Although the photographs on Florida Memory are often discussed for their historic value, all exhibit some level of artistic direction and formal design elements.
A group of San Francisco-based photographers known as Group f/64 were renowned for their extreme focus and depth of field. Beginning in the late 1920s, Group f/64 formed as a sub-group of the West Coast Photographic Movement, a straight photography movement that worked against the prevailing pictorialist movement which attempted to mimic gestures of Romantic and Impressionist painting. The group included Ansel Adams, Imogen Cunningham, John Paul Edwards, Sonya Noskowiak, Henry Swift, Willard Van Dyke, and Edward Weston.
Group f/64’s name was derived from the extremely small aperture used in their large-format photography in photographing landscapes and close-up objects. The result is a severe, almost unnatural depth and crispness unattainable by the human eye or previous photography.
Their impact on photography became widespread by the 1930s and can be seen in many of the photographs in the Florida Photographic Collection. While the landscapes and objects have changed, the principles remain unchanged.
While the images shown here were not necessarily inspired directly by this group, they are suggestive of the f/64 aesthetic. These formalist, aesthetic, and stylistic approaches foster new and different ways to engage with the images.

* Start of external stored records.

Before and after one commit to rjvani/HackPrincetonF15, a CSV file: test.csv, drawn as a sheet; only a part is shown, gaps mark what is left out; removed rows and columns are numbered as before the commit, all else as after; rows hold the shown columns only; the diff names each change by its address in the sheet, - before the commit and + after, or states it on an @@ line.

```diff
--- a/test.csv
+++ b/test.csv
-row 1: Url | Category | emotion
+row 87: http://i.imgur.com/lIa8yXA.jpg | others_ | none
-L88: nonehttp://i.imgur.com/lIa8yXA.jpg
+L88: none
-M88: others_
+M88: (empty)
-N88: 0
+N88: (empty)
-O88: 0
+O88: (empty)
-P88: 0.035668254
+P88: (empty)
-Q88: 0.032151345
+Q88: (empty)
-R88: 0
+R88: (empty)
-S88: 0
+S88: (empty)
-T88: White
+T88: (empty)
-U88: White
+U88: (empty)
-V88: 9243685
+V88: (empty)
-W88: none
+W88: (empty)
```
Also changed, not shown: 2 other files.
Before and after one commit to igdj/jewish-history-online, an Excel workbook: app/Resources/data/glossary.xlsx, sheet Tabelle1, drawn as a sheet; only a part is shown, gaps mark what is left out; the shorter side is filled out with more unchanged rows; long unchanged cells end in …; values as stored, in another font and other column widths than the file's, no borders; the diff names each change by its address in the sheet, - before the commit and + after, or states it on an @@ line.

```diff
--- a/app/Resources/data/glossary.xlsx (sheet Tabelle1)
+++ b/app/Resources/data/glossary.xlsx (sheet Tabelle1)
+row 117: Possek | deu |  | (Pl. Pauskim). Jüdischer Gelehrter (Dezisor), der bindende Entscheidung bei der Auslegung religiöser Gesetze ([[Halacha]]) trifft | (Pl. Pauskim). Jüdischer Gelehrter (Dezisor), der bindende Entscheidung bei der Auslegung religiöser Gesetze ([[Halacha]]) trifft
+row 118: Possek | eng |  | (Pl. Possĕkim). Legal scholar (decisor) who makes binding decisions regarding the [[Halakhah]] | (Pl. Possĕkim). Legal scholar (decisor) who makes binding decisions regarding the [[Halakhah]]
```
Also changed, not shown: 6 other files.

Visit the Florida Photographic Collection and search for photos from your area.